Your principle focus needs to be to develop the deepest roots possible with your patients as the best option around. What you’re trying to do is create an impenetrable fortress of goodwill from your patients.
Fill your office, your website and your promotional ventures with testimonials. If for example, your site featured 30, 50 or 80+ testimonials of patients raving about the fantastic service you provided, and about the post-treatment follow-up calls you made to them, or how compassionate and empathetic you are. All these things go a long way towards building your reputation fortress.
But what exactly do you say? Before you can say anything, you have to know to whom you’re speaking. Traditionally, being all things to all people is a surefire recipe for failure.
You need to target your audience; which means, you need to do an inventory of your current patient base. This is the only way to develop your reputation as “the” resident expert in your county on “this” particular condition.
- To create your inventory, you will need to determine why they [patients] come to see you. You will have to sort out your patients according to ailments. Soon it becomes apparent that the majority of your patients are being treated their TMJ, migraines, chronic shin splints, etc.
Say for example you establish your reputation as the preeminent TMJ specialist in town. Begin by focusing your message on those particular patients with that condition in your practice. You target your writing very specifically, with engaging content, on your blogs, newsletter, materials you send, e-books you write, etc.
* You may have several niches, write and target your marketing to each particular segment. Create different pages for your website for each condition.
- Write robust and informative pieces; but consider your audience, write from the patient’s prospective (easy to understand); eliminate the medical jargon. I believe that it was Albert Einstein that said the definition of genius is “Taking the complex and making it simple.”
- Create your testimonials on video. Feature patients that are thrilled with the results of their treatment. Make sure your videos are relatable, for example: “gone are the days of constant pains and discomforts,” as patients describe their physical difficulties before saw you. Their nagging face, neck and ear pains when chewing. Their problems when opening their mouths wide, or their jaws getting locked in place in an open position. The constant clicking and popping were driving them crazy, etc. Every video should engage and compel!
In the end, might there be someone who says something fraudulent about you? Sure.
The cornerstone of good reputation management is the ability to navigate your practice through the storms and tempests. Continue doing great work; only from now on, let others know how good your patients think you are. Keep all your content fresh and in regular supply.
Just remember, you can’t transform or build up your reputation by anything you say about yourself. You will solidify your reputation on what others say about you — be proud of it!
I acknowledge that there was a lot to digest in this piece. However, keeping your reputation spotless is a nonnegotiable item!

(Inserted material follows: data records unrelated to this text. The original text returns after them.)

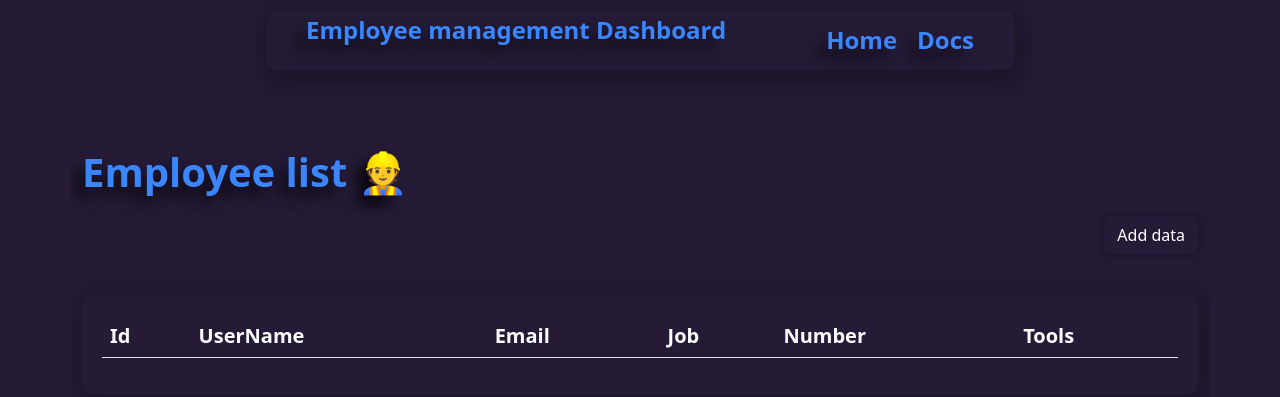
Repository: iamevs/Employee-Management-System
Page: /home (app in client/)
The author's editor kept a copy of each file at every save. The page is drawn from the files as they stood at one save, then again after the next save.
The browser window is 1280 px wide. The pictures show the whole page.
The page's requests for data from a server got no answer. The project was rebuilt for these pictures with package versions that can differ from the ones it lists, and the page was loaded fresh each time. No one was signed in, and anything a server would have sent is missing. Also part of the build but not shown: client/vite.config.js, client/src/components/Register.jsx, client/src/components/Edit.jsx, client/src/components/Hero.jsx. Imported but missing from the stored project, and not drawn on this page: client/src/components/Details.

Above is the page before, as saved 2022-11-29 00:28:55.

After the next save:
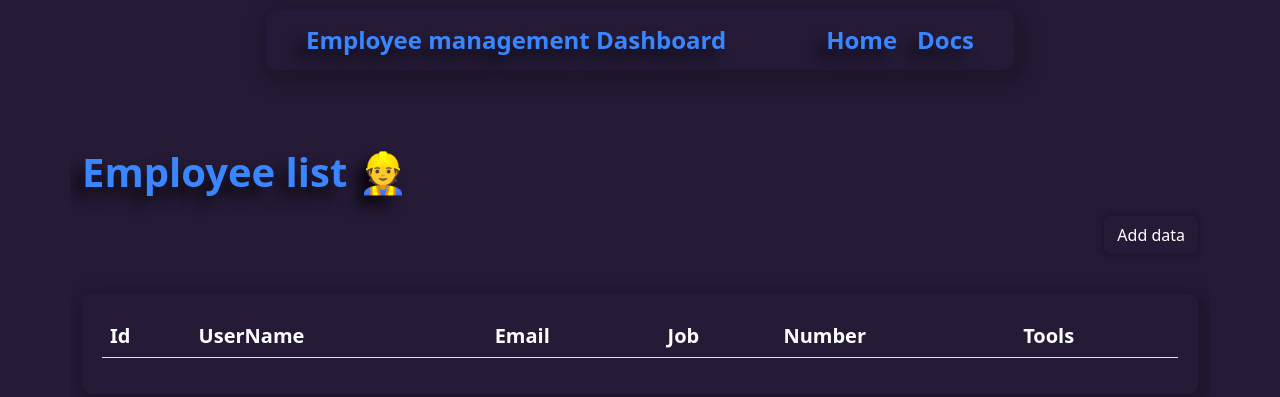
Saved 50 s later.
--- a/client/src/components/Navbar.jsx
+++ b/client/src/components/Navbar.jsx
@@ -19,10 +19,9 @@ const Navbar = () => {
             }}>
                 <Box sx={{
                     fontSize: "1.5rem",
-                        color: "#3a86ff",
-                        fontWeight: "600",
-                        marginBottom: "20px",
-                        textShadow: "-10px 10px 15px rgba(0, 0, 0, 0.8)",
+                    color: "#3a86ff",
+                    fontWeight: "600",
+                    textShadow: "-10px 10px 15px rgba(0, 0, 0, 0.8)",
                     marginRight: "100px"
                 }}>Employee management Dashboard</Box>
                 <Box direction={"row"}>
@@ -30,7 +29,6 @@ const Navbar = () => {
                         fontSize: "1.5rem",
                         color: "#3a86ff",
                         fontWeight: "600",
-                        marginBottom: "20px",
                         textShadow: "-10px 10px 15px rgba(0, 0, 0, 0.8)",
                         textDecoration: "none",
                     }}>Home</a>
@@ -38,7 +36,6 @@ const Navbar = () => {
                         fontSize: "1.5rem",
                         color: "#3a86ff",
                         fontWeight: "600",
-                        marginBottom: "20px",
                         textShadow: "-10px 10px 15px rgba(0, 0, 0, 0.8)",
                         textDecoration: "none",
                         marginLeft: "20px"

Still, you may be too busy in your practice to devote the time and energy for creating and developing the communication pieces (aka your content) you present to the general public. In fact, it may not even be in your skill set.

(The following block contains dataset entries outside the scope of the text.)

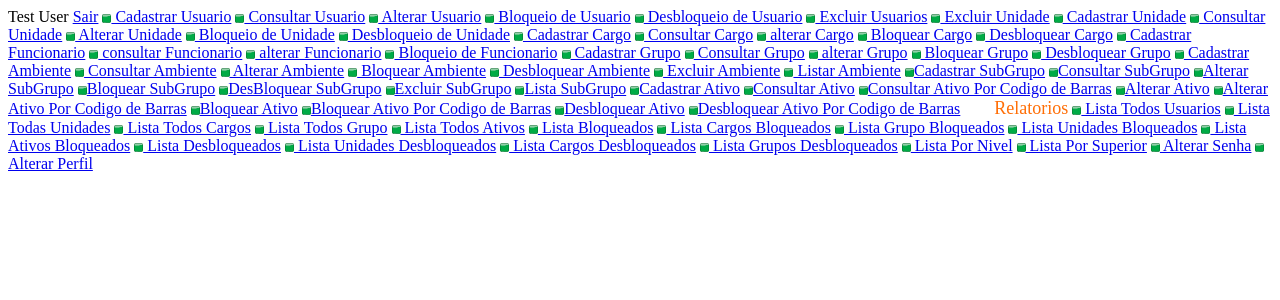
Repository: thisissantiagooliveira/Cursojs
Page: http://localhost/pi/telaPrincipal.php
These files come from the project's save history. The page is drawn as it stood at one moment and after the next save; the edit follows.
The browser window is 1280 px wide. The pictures show the whole page.
The page is run by PHP 8.4 with error messages shown; the project is at /var/www/html/. The session is filled in as if someone had signed in: {"logou": true, "id": 1, "nivel": 1, "nome": "Test User", "login": "testuser", "idSuperior": 1, "situacao": 1}. Other server files are loaded and not shown.

Above is the page before, as saved 2018-09-19 00:32:41.

### Projeto Pi/Core68/telaPrincipal.php
<?php
use src\Usuario;

session_start();

if(!isset($_SESSION['logou']) || $_SESSION['logou'] != TRUE){
    header('Location: index.php');

}
else{
    ?>
<!doctype html>
<html>
<head>
<title>Sistema</title>
<meta charset="UTF-8"/>
</head>
<body>
<?php echo($_SESSION['nome']);?> <a href="sairSistema.php">Sair</a>

<?php
if($_SESSION['nivel'] == 1){
?>
<a href="cadastrarUsuario.php"><img src="img\quad.jpg" width="9" align="center"> Cadastrar Usuario</a>
<a href="consultarUsuario.php"><img src="img\quad.jpg" width="9" align="center"> Consultar Usuario</a>
<a href="alterarUsuario.php"><img src="img\quad.jpg" width="9" align="center"> Alterar Usuario</a>
<a href="bloquearUsuario.php"><img src="img\quad.jpg" width="9" align="center"> Bloqueio de Usuario</a>
<a href="desbloquearUsuario.php"><img src="img\quad.jpg" width="9" align="center"> Desbloqueio de Usuario</a>
<a href="excluirUsuario.php"><img src="img\quad.jpg" width="9" align="center"> Excluir Usuarios</a>
<a href="excluirUnidade.php"><img src="img\quad.jpg" width="9" align="center"> Excluir Unidade</a>
<a href="cadastrarUnidade.php"><img src="img\quad.jpg" width="9" align="center"> Cadastrar Unidade</a>
<a href="consultarUnidade.php"><img src="img\quad.jpg" width="9" align="center"> Consultar Unidade</a>
<a href="alterarUnidade.php"><img src="img\quad.jpg" width="9" align="center"> Alterar Unidade</a>
<a href="bloquearUnidade.php"><img src="img\quad.jpg" width="9" align="center"> Bloqueio de Unidade</a>
<a href="desbloquearUnidade.php"><img src="img\quad.jpg" width="9" align="center"> Desbloqueio de Unidade</a>
<a href="cadastrarCargo.php"><img src="img\quad.jpg" width="9" align="center"> Cadastrar Cargo</a>
<a href="consultarCargo.php"><img src="img\quad.jpg" width="9" align="center"> Consultar Cargo</a>
<a href="alterarCargo.php"><img src="img\quad.jpg" width="9" align="center"> alterar Cargo</a>
<a href="bloquearCargo.php"><img src="img\quad.jpg" width="9" align="center"> Bloquear Cargo</a>
<a href="desbloquearCargo.php"><img src="img\quad.jpg" width="9" align="center"> Desbloquear Cargo</a>
<a href="cadastrarFuncionario.php"><img src="img\quad.jpg" width="9" align="center"> Cadastrar Funcionario</a>
<a href="consultarFuncionario.php"><img src="img\quad.jpg" width="9" align="center"> consultar Funcionario</a>
<a href="alterarFuncionario.php"><img src="img\quad.jpg" width="9" align="center"> alterar Funcionario</a>
<a href="bloquearFuncionario.php"><img src="img\quad.jpg" width="9" align="center"> Bloqueio de Funcionario</a>
<a href="cadastrarGrupo.php"><img src="img\quad.jpg" width="9" align="center"> Cadastrar Grupo</a>
<a href="consultarGrupo.php"><img src="img\quad.jpg" width="9" align="center"> Consultar Grupo</a>
<a href="alterarGrupo.php"><img src="img\quad.jpg" width="9" align="center"> alterar Grupo</a>
<a href="bloquearGrupo.php"><img src="img\quad.jpg" width="9" align="center"> Bloquear Grupo</a>
<a href="desbloquearGrupo.php"><img src="img\quad.jpg" width="9" align="center"> Desbloquear Grupo</a>
<a href="CadastrarAmbiente.php"><img src="img\quad.jpg" width="9" align="center"> Cadastrar Ambiente</a>
<a href="consultarAmbiente.php"><img src="img\quad.jpg" width="9" align="center"> Consultar Ambiente</a>
<a href="alterarAmbiente.php"><img src="img\quad.jpg" width="9" align="center"> Alterar Ambiente</a>
<a href="bloquearAmbiente.php"><img src="img\quad.jpg" width="9" align="center"> Bloquear Ambiente</a>
<a href="desbloquearAmbiente.php"><img src="img\quad.jpg" width="9" align="center"> Desbloquear Ambiente</a>
<a href="excluirAmbiente.php"><img src="img\quad.jpg" width="9" align="center"> Excluir Ambiente</a>
<a href="listarAmbiente.php"><img src="img\quad.jpg" width="9" align="center"> Listar Ambiente</a>
<a href="cadastrarSubgrupo.php"><img src="img\quad.jpg" width="9" align="center">Cadastrar SubGrupo</a>
<a href="consultarSubgrupo.php"><img src="img\quad.jpg" width="9" align="center">Consultar SubGrupo</a>
<a href="alterarSubgrupo.php"><img src="img\quad.jpg" width="9" align="center">Alterar SubGrupo</a>
<a href="bloquearSubgrupo.php"><img src="img\quad.jpg" width="9" align="center">Bloquear SubGrupo</a>
<a href="desbloquearSubgrupo.php"><img src="img\quad.jpg" width="9" align="center">DesBloquear SubGrupo</a>
<a href="excluirSubgrupo.php"><img src="img\quad.jpg" width="9" align="center">Excluir SubGrupo</a>
<a href="ListarSubGrupo.php"><img src="img\quad.jpg" width="9" align="center">Lista SubGrupo</a>
<a href="CadastrarAtivo.php"><img src="img\quad.jpg" width="9" align="center">Cadastrar Ativo</a>
<a href="ConsultarAtivo.php"><img src="img\quad.jpg" width="9" align="center">Consultar Ativo</a>
<a href="consultarPorCodigoBarra.php"><img src="img\quad.jpg" width="9" align="center">Consultar Ativo Por Codigo de Barras</a>
<a href="alterarAtivo.php"><img src="img\quad.jpg" width="9" align="center">Alterar Ativo</a>
<a href="alterarPorCodigoBarra.php"><img src="img\quad.jpg" width="9" align="center">Alterar Ativo Por Codigo de Barras</a>
<a href="bloquearativo.php"><img src="img\quad.jpg" width="9" align="center">Bloquear Ativo</a>
<a href="bloquearPorCodigoBarra.php"><img src="img\quad.jpg" width="9" align="center">Bloquear Ativo Por Codigo de Barras</a>
<a href="desbloquearativo.php"><img src="img\quad.jpg" width="9" align="center">Desbloquear Ativo</a>
<a href="desbloquearPorCodigoBarra.php"><img src="img\quad.jpg" width="9" align="center">Desbloquear Ativo Por Codigo de Barras</a>

<span style="color:#FF6E06; padding-left:30px; font-size:18px;">Relatorios</span>


<a href="listaTodos.php"><img src="img\quad.jpg" width="9" align="center">  Lista Todos Usuarios</a>
<a href="listaUnidade.php"><img src="img\quad.jpg" width="9" align="center">  Lista Todas Unidades</a>
<a href="listaCargos.php"><img src="img\quad.jpg" width="9" align="center">  Lista Todos Cargos</a>
<a href="listaTodosGrupo.php"><img src="img\quad.jpg" width="9" align="center">  Lista Todos Grupo</a>
<a href="listaTodoAtivo.php"><img src="img\quad.jpg" width="9" align="center">  Lista Todos Ativos</a>
<a href="listaBloqueados.php"><img src="img\quad.jpg" width="9" align="center">  Lista Bloqueados</a>
<a href="listaCargosBloqueados.php"><img src="img\quad.jpg" width="9" align="center">  Lista Cargos Bloqueados</a>
<a href="listaGrupoBloqueados.php"><img src="img\quad.jpg" width="9" align="center">  Lista Grupo Bloqueados</a>
<a href="listaUnidadesBloqueadas.php"><img src="img\quad.jpg" width="9" align="center">  Lista Unidades Bloqueados</a>
<a href="listaAtivoBloqueados.php"><img src="img\quad.jpg" width="9" align="center">  Lista Ativos Bloqueados</a>
<a href="listaDesbloqueados.php"><img src="img\quad.jpg" width="9" align="center">  Lista Desbloqueados</a>
<a href="listaUnidadesDesbloqueadas.php"><img src="img\quad.jpg" width="9" align="center">  Lista Unidades Desbloqueados</a>
<a href="listaCargosDesbloqueados.php"><img src="img\quad.jpg" width="9" align="center">  Lista Cargos Desbloqueados</a>
<a href="listaGrupoDesbloqueados.php"><img src="img\quad.jpg" width="9" align="center">  Lista Grupos Desbloqueados</a>
<a href="listaPorNivel.php"><img src="img\quad.jpg" width="9" align="center">  Lista Por Nivel</a>
<a href="listaPorSuperior.php"><img src="img\quad.jpg" width="9" align="center">  Lista Por Superior</a>
<a href="alterarSenha.php"><img src="img\quad.jpg" width="9" align="center">  Alterar Senha</a>
<a href="alterarPerfil.php"><img src="img\quad.jpg" width="9" align="center">  Alterar Perfil</a>

<?php
}
?>
<?php
if($_SESSION['nivel'] == 2){
?>
<a href="cadastrarUsuario.php"><img src="img\quad.jpg" width="9" align="center"> Cadastrar Usuario</a>
<a href="consultarUsuario.php"><img src="img\quad.jpg" width="9" align="center"> Consultar Usuario</a>
<a href="alterarUsuario.php"><img src="img\quad.jpg" width="9" align="center"> Alterar Usuario</a>
<a href="bloquearUsuario.php"><img src="img\quad.jpg" width="9" align="center"> Bloqueio de Usuario</a>
<a href="desbloquearUsuario.php"><img src="img\quad.jpg" width="9" align="center"> Desbloqueio de Usuario</a>
<a href="excluirUsuario.php"><img src="img\quad.jpg" width="9" align="center"> Excluir Usuarios</a>
<a href="cadastrarUnidade.php"><img src="img\quad.jpg" width="9" align="center"> Cadastrar Unidade</a>
<a href="consultarUnidade.php"><img src="img\quad.jpg" width="9" align="center"> Consultar Unidade</a>
<a href="alterarUnidade.php"><img src="img\quad.jpg" width="9" align="center"> Alterar Unidade</a>
<a href="bloquearUnidade.php"><img src="img\quad.jpg" width="9" align="center"> Bloqueio de Unidade</a>
<a href="desbloquearUnidade.php"><img src="img\quad.jpg" width="9" align="center"> Desbloqueio de Unidade</a>
<a href="cadastrarCargo.php"><img src="img\quad.jpg" width="9" align="center"> Cadastrar Cargo</a>
<a href="consultarCargo.php"><img src="img\quad.jpg" width="9" align="center"> Consultar Cargo</a>
<a href="alterarCargo.php"><img src="img\quad.jpg" width="9" align="center"> alterar Cargo</a>
<a href="bloquearCargo.php"><img src="img\quad.jpg" width="9" align="center"> Bloquear Cargo</a>
<a href="desbloquearCargo.php"><img src="img\quad.jpg" width="9" align="center"> Desbloquear Cargo</a>
<a href="cadastrarFuncionario.php"><img src="img\quad.jpg" width="9" align="center"> Cadastrar Funcionario</a>
<a href="consultarFuncionario.php"><img src="img\quad.jpg" width="9" align="center"> consultar Funcionario</a>
<a href="alterarFuncionario.php"><img src="img\quad.jpg" width="9" align="center"> alterar Funcionario</a>
<a href="bloquearFuncionario.php"><img src="img\quad.jpg" width="9" align="center"> Bloqueio de Funcionario</a>
<a href="cadastrarGrupo.php"><img src="img\quad.jpg" width="9" align="center"> Cadastrar Grupo</a>
<a href="consultarGrupo.php"><img src="img\quad.jpg" width="9" align="center"> Consultar Grupo</a>
<a href="alterarGrupo.php"><img src="img\quad.jpg" width="9" align="center"> alterar Grupo</a>
<a href="bloquearGrupo.php"><img src="img\quad.jpg" width="9" align="center"> Bloquear Grupo</a>
<a href="desbloquearGrupo.php"><img src="img\quad.jpg" width="9" align="center"> Desbloquear Grupo</a>


<span style="color:#FF6E06; padding-left:30px; font-size:18px;">Relatorios</span>


<a href="listaTodos.php"><img src="img\quad.jpg" width="9" align="center">  Lista Todos Usuarios</a>
<a href="listaUnidade.php"><img src="img\quad.jpg" width="9" align="center">  Lista Todas Unidades</a>
<a href="listaCargos.php"><img src="img\quad.jpg" width="9" align="center">  Lista Todos Cargos</a>
<a href="listaBloqueados.php"><img src="img\quad.jpg" width="9" align="center">  Lista Bloqueados</a>
<a href="listaCargosBloqueados.php"><img src="img\quad.jpg" width="9" align="center">  Lista Cargos Bloqueados</a>
<a href="listaUnidadesBloqueadas.php"><img src="img\quad.jpg" width="9" align="center">  Lista Unidades Bloqueados</a>
<a href="listaDesbloqueados.php"><img src="img\quad.jpg" width="9" align="center">  Lista Desbloqueados</a>
<a href="listaUnidadesDesbloqueadas.php"><img src="img\quad.jpg" width="9" align="center">  Lista Unidades Desbloqueados</a>
<a href="listaCargosDesbloqueados.php"><img src="img\quad.jpg" width="9" align="center">  Lista Cargos Desbloqueados</a>
<a href="listaPorNivel.php"><img src="img\quad.jpg" width="9" align="center">  Lista Por Nivel</a>
<a href="listaPorSuperior.php"><img src="img\quad.jpg" width="9" align="center">  Lista Por Superior</a>
<a href="alterarSenha.php"><img src="img\quad.jpg" width="9" align="center">  Alterar Senha</a>
<a href="alterarPerfil.php"><img src="img\quad.jpg" width="9" align="center">  Alterar Perfil</a>

<?php
}
?>
<?php
if($_SESSION['nivel'] == 3){
?>
<span style="color:#FF6E06; padding-left:30px; font-size:18px;">Relatorios</span>

<a href="listaTodos.php"><img src="img\quad.jpg" width="9" align="center">  Lista Todos Usuarios</a>
<a href="listaUnidade.php"><img src="img\quad.jpg" width="9" align="center">  Lista Todas Unidades</a>
<a href="listaCargos.php"><img src="img\quad.jpg" width="9" align="center">  Lista Todos Cargos</a>
<a href="listaBloqueados.php"><img src="img\quad.jpg" width="9" align="center">  Lista Bloqueados</a>
<a href="listaCargosBloqueados.php"><img src="img\quad.jpg" width="9" align="center">  Lista Cargos Bloqueados</a>
<a href="listaUnidadesBloqueadas.php"><img src="img\quad.jpg" width="9" align="center">  Lista Unidades Bloqueados</a>
<a href="listaDesbloqueados.php"><img src="img\quad.jpg" width="9" align="center">  Lista Desbloqueados</a>
<a href="listaUnidadesDesbloqueadas.php"><img src="img\quad.jpg" width="9" align="center">  Lista Unidades Desbloqueados</a>
<a href="listaCargosDesbloqueados.php"><img src="img\quad.jpg" width="9" align="center">  Lista Cargos Desbloqueados</a>
<a href="listaPorNivel.php"><img src="img\quad.jpg" width="9" align="center">  Lista Por Nivel</a>
<a href="listaPorSuperior.php"><img src="img\quad.jpg" width="9" align="center">  Lista Por Superior</a>
<a href="alterarSenha.php"><img src="img\quad.jpg" width="9" align="center">  Alterar Senha</a>
<a href="alterarPerfil.php"><img src="img\quad.jpg" width="9" align="center">  Alterar Perfil</a>

<?php

}
?>

</body>
</html>

<?php
}
?>

After the next save:
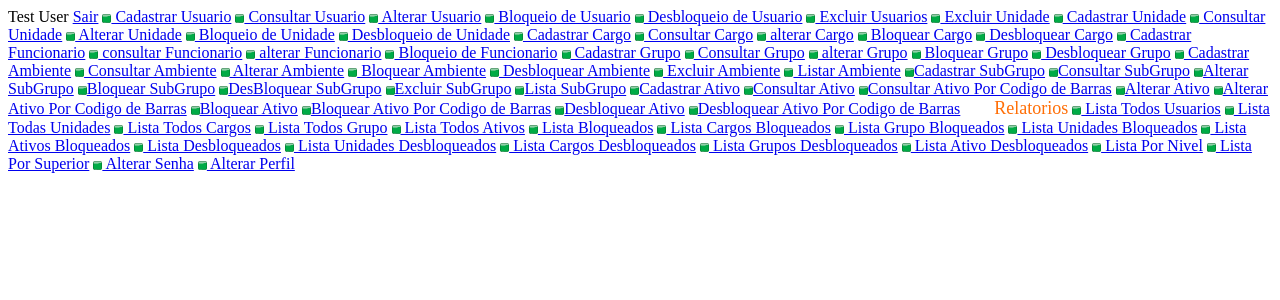
Saved 4 s later.
--- a/Projeto Pi/Core68/telaPrincipal.php
+++ b/Projeto Pi/Core68/telaPrincipal.php
@@ -88,6 +88,7 @@ if($_SESSION['nivel'] == 1){
 <a href="listaUnidadesDesbloqueadas.php"><img src="img\quad.jpg" width="9" align="center">  Lista Unidades Desbloqueados</a>
 <a href="listaCargosDesbloqueados.php"><img src="img\quad.jpg" width="9" align="center">  Lista Cargos Desbloqueados</a>
 <a href="listaGrupoDesbloqueados.php"><img src="img\quad.jpg" width="9" align="center">  Lista Grupos Desbloqueados</a>
+<a href="listaAtivoDesbloqueados.php"><img src="img\quad.jpg" width="9" align="center">  Lista Ativo Desbloqueados</a>
 <a href="listaPorNivel.php"><img src="img\quad.jpg" width="9" align="center">  Lista Por Nivel</a>
 <a href="listaPorSuperior.php"><img src="img\quad.jpg" width="9" align="center">  Lista Por Superior</a>
 <a href="alterarSenha.php"><img src="img\quad.jpg" width="9" align="center">  Alterar Senha</a>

I would love to help!
We (our firm) have been directly responsible for many highly successful content marketing campaigns for several practices. Also, we would like to extend to you or your selected staff members, our proprietary 10-minute Content Strategy Audit Session (i.e. blog posts, social media campaigns, magazine articles, website content, patient newsletters etc.).
I look forward to hearing from you.
From the desk of Claudio Gormaz, co-founder of StevenVonLoren Marketing Strategists, direct: 530.492.9971, personal email: firstname.lastname@example.org, Amazon Author Profile, Facebook, Google+, Instagram, LinkedIn, Twitter